Ann Spangler
Ann Spangler

My first encounter with Sabbath was not a foretaste of heaven. I remember visiting my grandparents one Sunday. To pass the time before dinner, my brother, sister, and I decided to go door-to-door selling magazine subscriptions to raise money for our school. We didn't know that my grandparents lived in the middle of a neighborhood filled with people who took Sunday seriously. After knocking on a couple of doors, we encountered a woman who seemed scandalized by our behavior. Scolding us soundly, she said, "I can't believe you are selling magazines on a Sunday!" Then, with a huff, she shut the door in our faces. We had thought we were doing something good by raising funds for our school. Now we felt like scoundrels and cheats though we didn't know why.

Years later when I began working in Christian publishing, I listened in on a conversation in which colleagues took turns describing their own childhood Sundays. Most had grown up in churches that observed strict regulations for how Sundays should and should not be spent. As children they were sometimes puzzled about why they were allowed to do one thing and not another. Many of them concluded that the key variable was "sweat." If an activity made you perspire, it was forbidden. Notably, none of them said anything about experiencing a sense of awe and peace as Susannah Heschel had characterized her own family's observance of the Sabbath.
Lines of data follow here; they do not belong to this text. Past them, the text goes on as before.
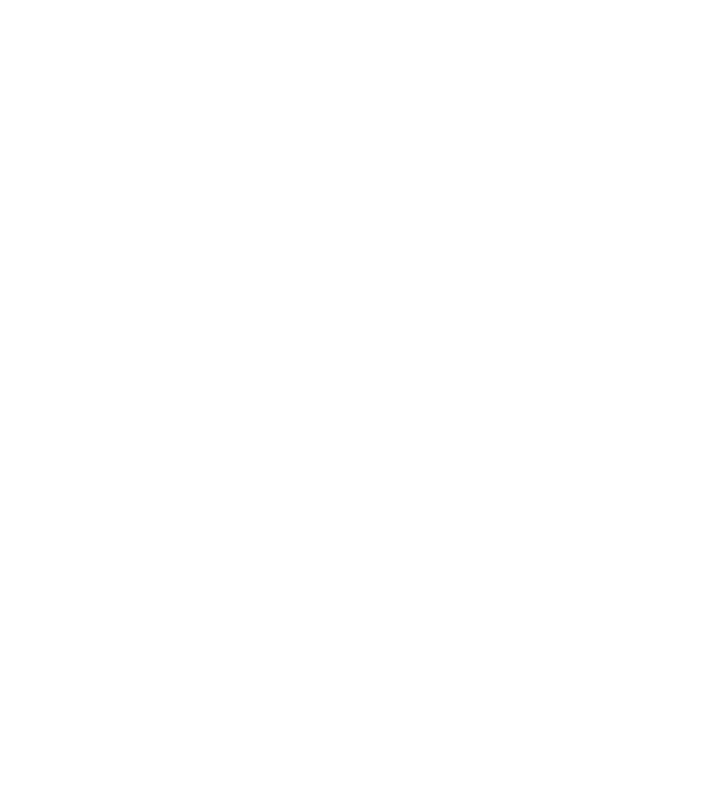
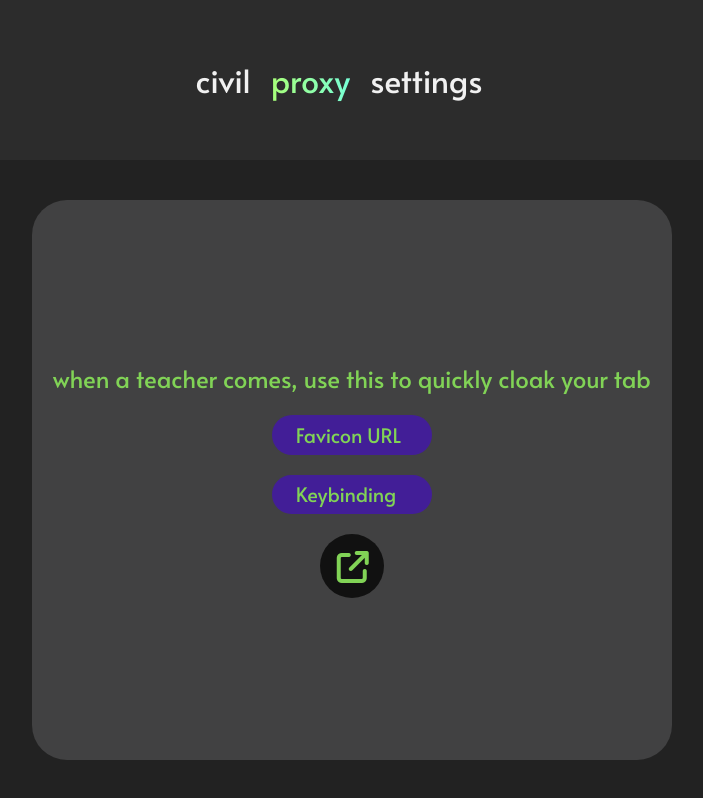
Before and after one commit to hshdhshehhs/CivilBackend, a plain HTML site: page settings.html in a window 1280 px wide. Shown: the whole page, without its empty margins (301-1004 px from the left). Drawn offline with Linux system fonts and the light colour scheme.

Commit message:
Updated settings

```diff
--- a/main.css
+++ b/main.css
@@ -154,4 +154,78 @@ body
             }
         }
     }
+    .heroSettings
+    {
+        position: absolute;
+        display: flex;
+        flex-wrap: wrap;
+        flex-direction: column;
+        align-items: center;
+        justify-content: center;
+        gap: 50px;
+        top: 25%;
+        left: 26%;
+        background-color: #414142;
+        border-radius: 35px;
+        width: 50%;
+        height: 70%;
+        .cloak
+        {
+            display: flex;
+            flex-direction: column;
+            align-items: center;
+            justify-content: center;
+            gap: 20px;
+            background-color: transparent;
+            border: none;
+            border-radius: 0px;
+            width: 100%;
+            height: 100%;
+            p
+            {
+                color: #81d356;
+                font-size: 24px;
+                font-weight: 400;
+                text-transform: lowercase;
+                font-family: 'Alata', sans-serif;
+            }
+            input
+            {
+                padding: 0 24px;
+                background-color: #4319a5dc;
+                border: none;
+                border-radius: 45px;
+                color: #81d356;
+                font-size: 20px;
+                font-weight: 400;
+                font-family: 'Alata', sans-serif;
+                width: 25%;
+                height: 7%;
+                transition: width 0.4s cubic-bezier(0.86, 0, 0.07, 1);
+                &:focus
+                {
+                    outline: none;
+                    border-radius: 50px;
+                    width: 35%;
+                }
+                &::placeholder
+                {
+                    color: #81d356;
+                    font-size: 20px;
+                    font-weight: 400;
+                    font-family: 'Alata', sans-serif;
+                }
+            }
+            i
+            {
+                padding: 17px;
+                background-color: #111;
+                border-radius: 50%;
+                color: #81d356;
+                font-size: 32px;
+                width: 64px;
+                height: 64px;
+            }
+        }
+    }
 }
--- a/settings.html
+++ b/settings.html
@@ -0,0 +1,31 @@
+<!DOCTYPE html>
+<html lang="en">
+    <head>
+        <meta charset="UTF-8">
+        <meta name="viewport" content="width=device-width, initial-scale=1.0">
+        <meta http-equiv="X-UA-Compatible" content="IE=edge">
+        <title>Google Docs</title>
+        <link rel="icon" type="image/x-icon" href="https://ssl.gstatic.com/docs/doclist/images/mediatype/icon_1_document_x16.png">
+        <link rel="stylesheet" type="text/css" href="./main.css">
+        <link rel="preconnect" href="https://fonts.googleapis.com">
+        <link rel="preconnect" href="https://fonts.gstatic.com" crossorigin>
+        <link href="https://fonts.googleapis.com/css2?family=Alata&display=swap" rel="stylesheet">
+        <link rel="stylesheet" href="https://cdnjs.cloudflare.com/ajax/libs/font-awesome/6.5.1/css/all.min.css" integrity="sha512-DTOQO9RWCH3ppGqcWaEA1BIZOC6xxalwEsw9c2QQeAIftl+Vegovlnee1c9QX4TctnWMn13TZye+giMm8e2LwA==" crossorigin="anonymous" referrerpolicy="no-referrer" />
+    </head>
+
+    <body>
+
+        <div class="header">
+            <a href="/">Civil<h2 class="logo">Proxy</h2>Settings</a>
+        </div>
+
+        <div class="heroSettings">
+            <div class="cloak">
+                <p>When a teacher comes, use this to quickly cloak your tab</p>
+                <input type="text" placeholder="Favicon URL" class="favicon">
+                <input type="text" placeholder="Keybinding" class="keybinding">
+                <i class="fa-solid fa-arrow-up-right-from-square" title="Open current page in about:blank"></i>
+            </div>
+        </div>
+    </body>
+</html>
```
Also changed, not shown: assets/js/cloak.js (added, +7 -0 lines), index.html (+7 -1 lines).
The Jewish people, of course, are not strangers to the problem of legalism. In their earnest desire to keep God's commandments, they've developed a technique that involves "putting a fence around the law." For instance, instead of merely fasting for 24 hours on Yom Kippur, they fast for 25 hours, thereby ensuring that they are in compliance with the regulation. But the problem with erecting fences is that life itself can start to feel fenced in by countless rules and regulations.
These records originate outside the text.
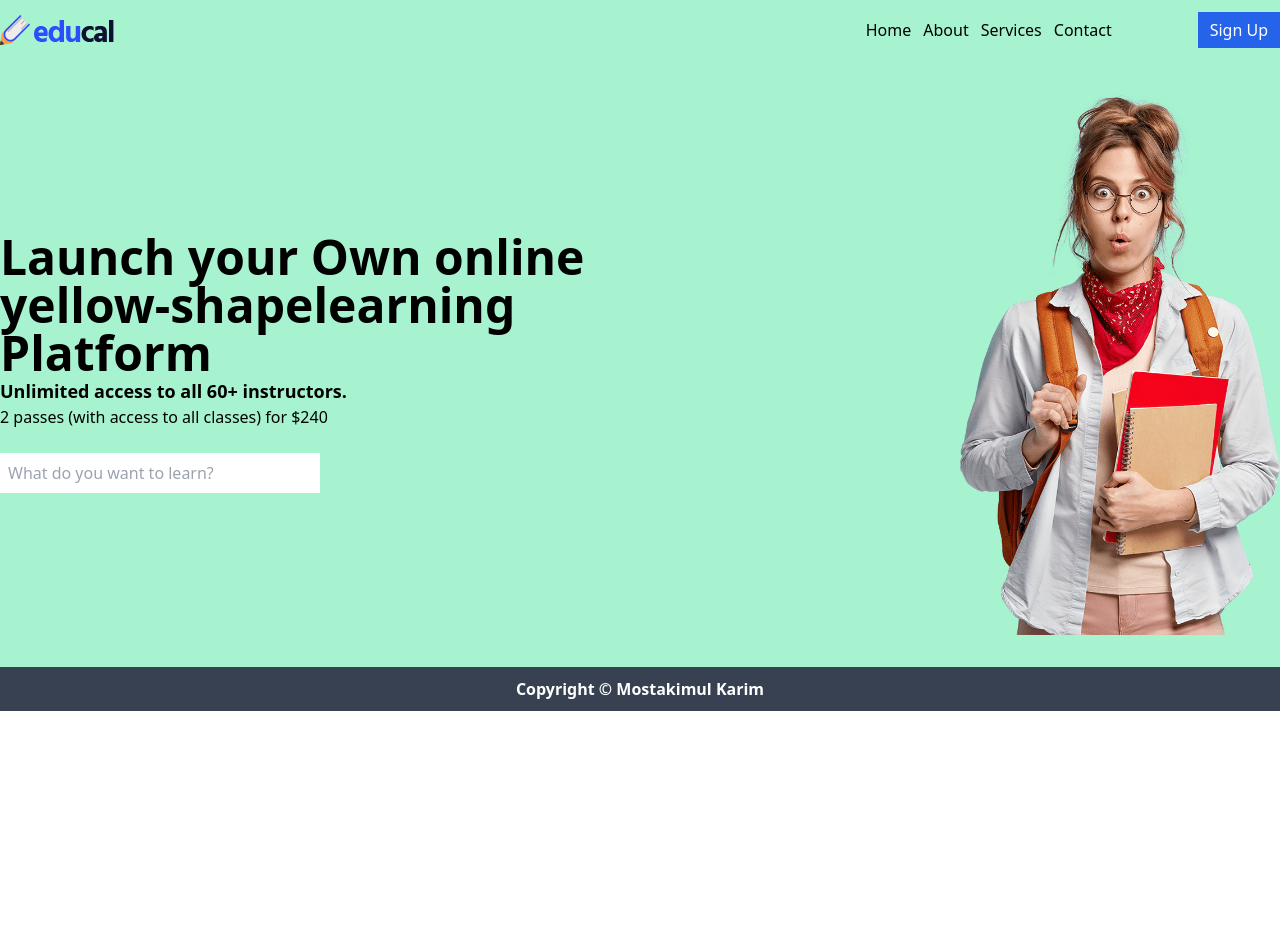
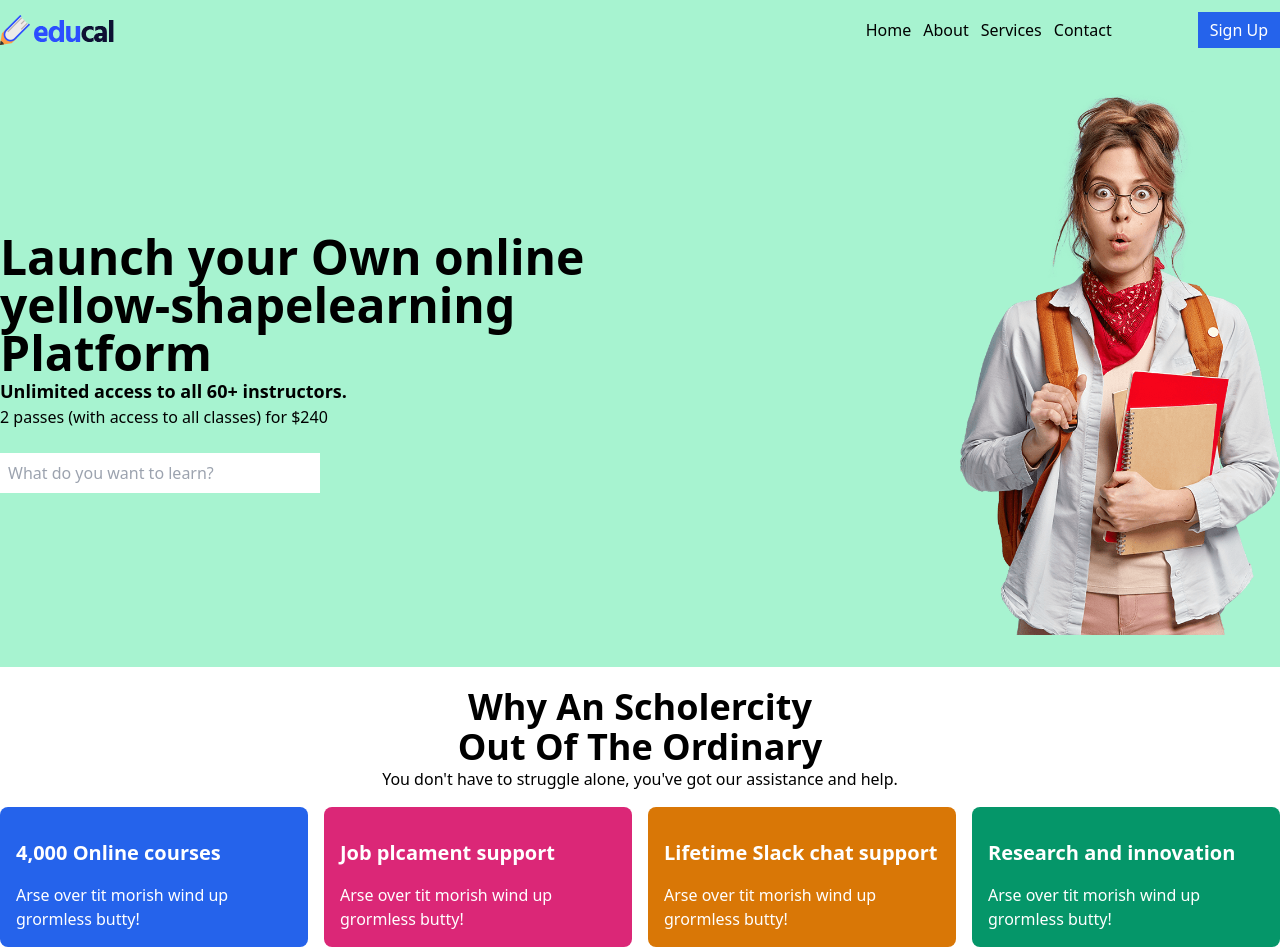
Before and after one commit to Mostakimul/react-educal, a React (Create React App) app: page / in a window 1280 px wide. Shown: the top 952 px of the page. Before the commit the page ends 800 px from the top, so only its background shows below. Built offline with nearby package versions, Linux system fonts and the light colour scheme.

Commit message:
Basic overview section

```diff
--- /dev/null
+++ b/src/components/Overview/Overview.js
@@ -0,0 +1,41 @@
+import React from 'react';
+import OverviewCard from '../OverviewCard/OverviewCard';
+
+const Overview = () => {
+  return (
+    <div className="container mx-auto">
+      <div className="text-center mx-auto">
+        <h2 className="font-bold text-4xl pt-5">
+          Why An Scholercity <br /> Out Of The Ordinary
+        </h2>
+        <p className="w-2/4 mx-auto">
+          You don't have to struggle alone, you've got our assistance and help.
+        </p>
+      </div>
+      <div className="grid grid-cols-4 gap-4 my-4">
+        <OverviewCard
+          className="bg-blue-600"
+          title="4,000 Online courses"
+          description="Arse over tit morish wind up grormless butty!"
+        ></OverviewCard>
+        <OverviewCard
+          className="bg-pink-600"
+          title="Job plcament support"
+          description="Arse over tit morish wind up grormless butty!"
+        ></OverviewCard>
+        <OverviewCard
+          className="bg-yellow-600"
+          title="Lifetime Slack chat support"
+          description="Arse over tit morish wind up grormless butty!"
+        ></OverviewCard>
+        <OverviewCard
+          className="bg-green-600"
+          title="Research and innovation"
+          description="Arse over tit morish wind up grormless butty!"
+        ></OverviewCard>
+      </div>
+    </div>
+  );
+};
+
+export default Overview;
--- /dev/null
+++ b/src/components/OverviewCard/OverviewCard.js
@@ -0,0 +1,12 @@
+import React from 'react';
+
+const OverviewCard = (props) => {
+  return (
+    <div className={`text-white rounded-lg p-4 ${props.className}`}>
+      <h4 className="text-xl font-bold my-4">{props.title}</h4>
+      <p className="font-light">{props.description}</p>
+    </div>
+  );
+};
+
+export default OverviewCard;
--- a/src/pages/Home.js
+++ b/src/pages/Home.js
@@ -1,10 +1,16 @@
 import React from 'react';
 import Hero from '../components/Hero/Hero';
+import Overview from '../components/Overview/Overview';
 
 const Home = () => {
   return (
-    <div className="bg-green-200">
-      <Hero></Hero>
+    <div>
+      <div className="bg-green-200">
+        <Hero></Hero>
+      </div>
+      <div>
+        <Overview></Overview>
+      </div>
     </div>
   );
 };
```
In his book The Rest of God, Mark Buchanan points out that "for a long while legalism was the hound that chased Sabbath, kept it gaunt and haunted." But for most of us that is no longer true, he said. Now the great killer of Sabbath is busyness. Lamenting his own harried schedule, Buchanan says,

I cannot think of a single advantage I've ever gained from being in a hurry. But a thousand broken and missed things, tens of thousands, lie in the wake of all that rushing.1





Originally published April 21, 2020.